I think I just wonder because I am so close to my siblings and just think I might be depriving him of something if I leave it at one but then again not everyone is as close as I would be to my brothers and sisters.
Am so torn!

Blu Fri 04-Mar-11 12:12:43

Really sorry you had such a bad experience, Squeaky.

I am the parent of an only child - we take care to ensure that he is not lonely, has plenty of company with friends, and big family occasions with cousins etc. We take holidays where he will have people to play with. And we will plan ahead so that decisions and systems are in place for our aciency!

He often exuberantly tells us how much he enjoys his little life - clearly a happy, sociable child.

You can make a good or bad job of parenting a big clutch of children as much as you can parenting one. In either case you do your best to ensure the best fo your child/ren.

moomiemoo Fri 04-Mar-11 12:13:07

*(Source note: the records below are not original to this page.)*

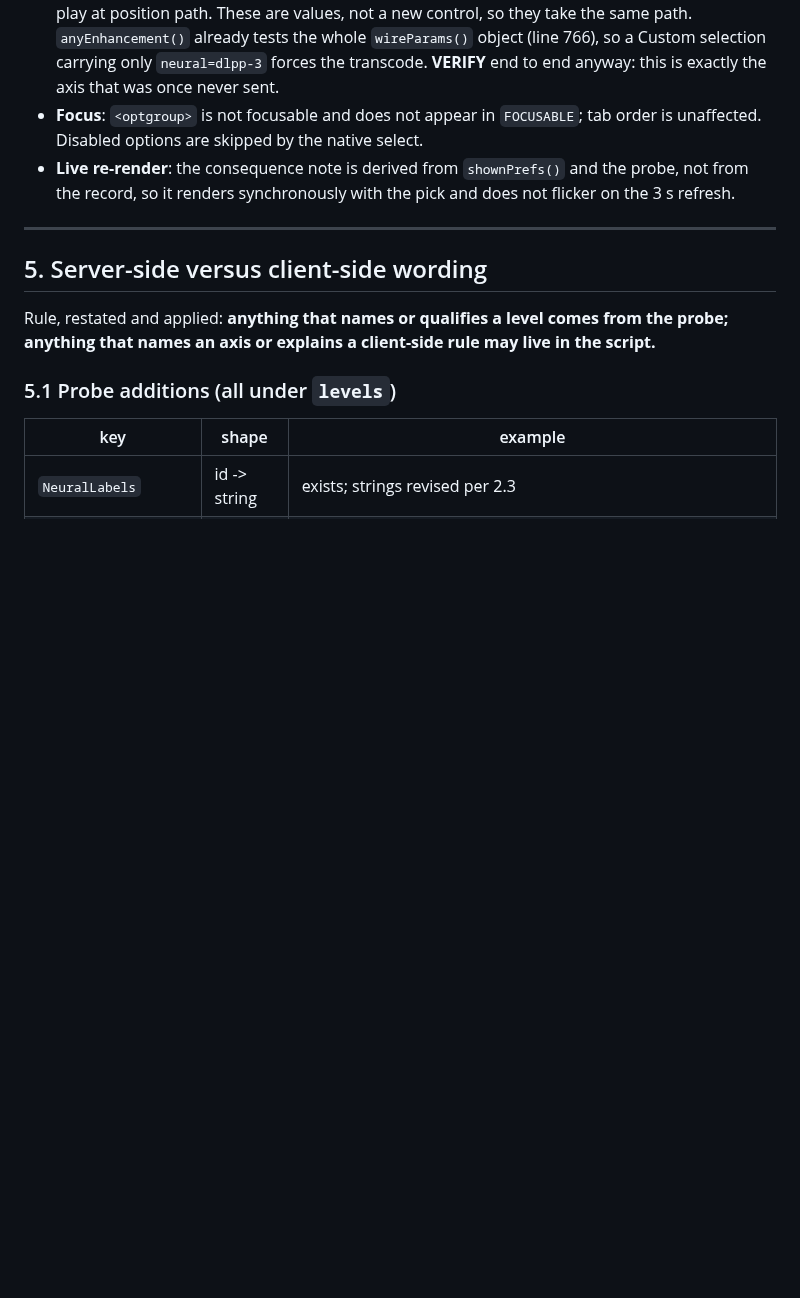
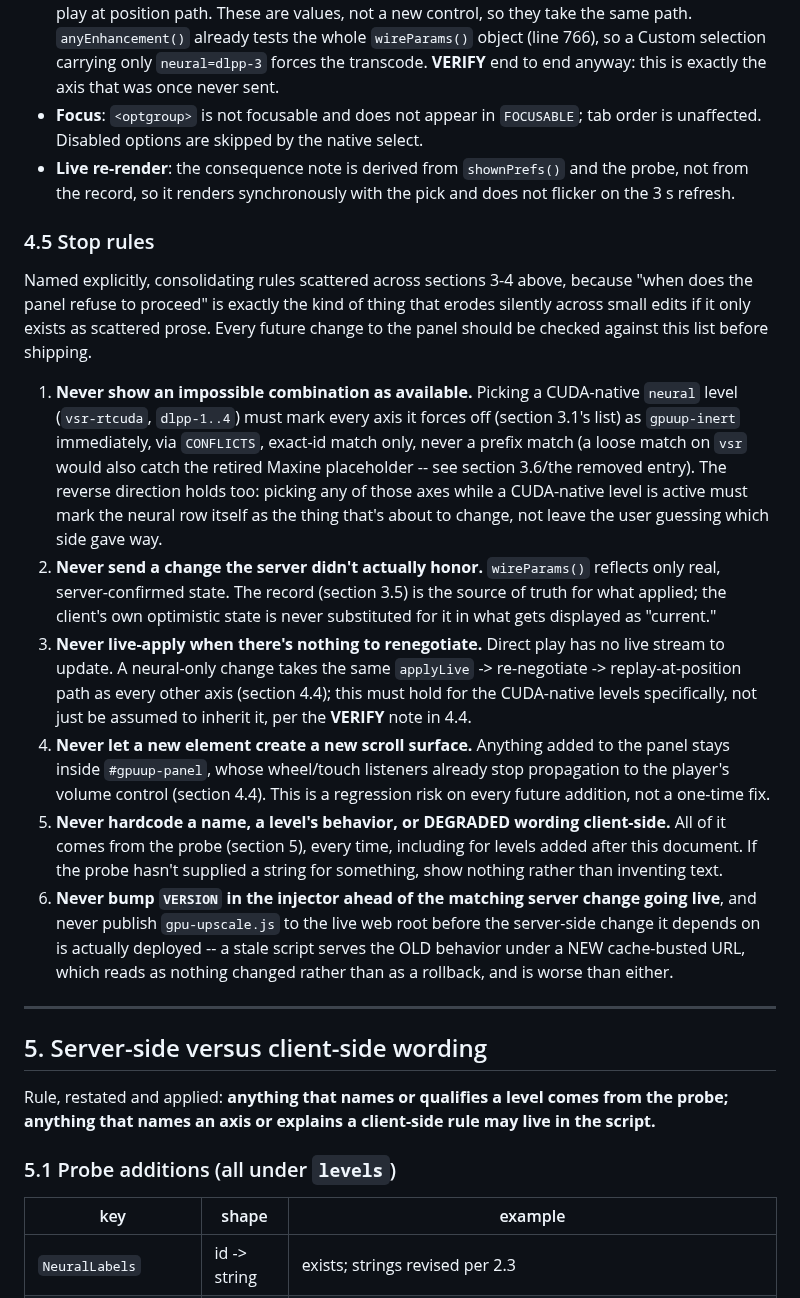
Before and after one commit to sanchitd5/jellyfin-gpu-upscale, a Markdown page: WEB_PANEL_DESIGN.md, the part around the change. Drawn GitHub-style; blank space fills up the shorter version.

Commit message:
WEB_PANEL_DESIGN.md: add section 4.5, consolidated stop rules
Co-Authored-By: Claude Sonnet 5 <noreply@anthropic.com>

```diff
--- a/WEB_PANEL_DESIGN.md
+++ b/WEB_PANEL_DESIGN.md
@@ -386,6 +386,39 @@ dashboard setting with no client surface, as today.
 - **Live re-render**: the consequence note is derived from `shownPrefs()` and the probe, not from
   the record, so it renders synchronously with the pick and does not flicker on the 3 s refresh.
 
+### 4.5 Stop rules
+
+Named explicitly, consolidating rules scattered across sections 3-4 above, because "when does the
+panel refuse to proceed" is exactly the kind of thing that erodes silently across small edits if
+it only exists as scattered prose. Every future change to the panel should be checked against this
+list before shipping.
+
+1. **Never show an impossible combination as available.** Picking a CUDA-native `neural` level
+   (`vsr-rtcuda`, `dlpp-1..4`) must mark every axis it forces off (section 3.1's list) as
+   `gpuup-inert` immediately, via `CONFLICTS`, exact-id match only, never a prefix match (a loose
+   match on `vsr` would also catch the retired Maxine placeholder -- see section 3.6/the removed
+   entry). The reverse direction holds too: picking any of those axes while a CUDA-native level is
+   active must mark the neural row itself as the thing that's about to change, not leave the user
+   guessing which side gave way.
+2. **Never send a change the server didn't actually honor.** `wireParams()` reflects only real,
+   server-confirmed state. The record (section 3.5) is the source of truth for what applied; the
+   client's own optimistic state is never substituted for it in what gets displayed as "current."
+3. **Never live-apply when there's nothing to renegotiate.** Direct play has no live stream to
+   update. A neural-only change takes the same `applyLive` -> re-negotiate -> replay-at-position
+   path as every other axis (section 4.4); this must hold for the CUDA-native levels specifically,
+   not just be assumed to inherit it, per the **VERIFY** note in 4.4.
+4. **Never let a new element create a new scroll surface.** Anything added to the panel stays
+   inside `#gpuup-panel`, whose wheel/touch listeners already stop propagation to the player's
+   volume control (section 4.4). This is a regression risk on every future addition, not a
+   one-time fix.
+5. **Never hardcode a name, a level's behavior, or DEGRADED wording client-side.** All of it comes
+   from the probe (section 5), every time, including for levels added after this document. If the
+   probe hasn't supplied a string for something, show nothing rather than inventing text.
+6. **Never bump `VERSION` in the injector ahead of the matching server change going live**, and
+   never publish `gpu-upscale.js` to the live web root before the server-side change it depends on
+   is actually deployed -- a stale script serves the OLD behavior under a NEW cache-busted URL,
+   which reads as nothing changed rather than as a rollback, and is worse than either.
+
 ---
 
 ## 5. Server-side versus client-side wording
```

I'm an only child and I've got 3 dcs. I hated, and still hate, being an only child. Although I know people who don't get on with their siblings I do think it's a truly unique relationship and one that you can't replicate with anyone else.

I totally get where you're coming from with having time to yourself - I'm looking forward to that very much too!

You're not BU. Of course you're not. It's such a personal decision and one that only you and your DH can make together. Does you family feel complete? Mine didn't till number 3 came along and, although she's been the most difficult baby of the three she's just what we all needed.

RossettiConfetti Fri 04-Mar-11 12:14:37

Slinky, I'm in a similar position to you right now, and feel torn between having another child now, or going back to my career for a few years first. I'm only 33 and have been a SAHM for 3 years.

Before I had any children, I was adamant I wanted a big family, 3 or 4 kids. DH is an only child, and I come from a big family, which I want(ed) to replicate.
Also for all the reasons Squeakytoy so poignantly set out - that struck many chords for me.

However, I now fear that if I put off having a 2nd (let alone a 3rd or 4th) to go back to my career that circumstances could take the choice away from me (age, health, money, relationships - I can't plan to have a baby four years from now and presume it will happen) and DD would end up without a sister or brother. If I had to choose between career or having a 2nd child, it would be to have that 2nd child.

But I want to have them both... although the long-cherished image of a big happy family seems to be growing faint in my mind as the practicalities of real life eclipse it.

What to do?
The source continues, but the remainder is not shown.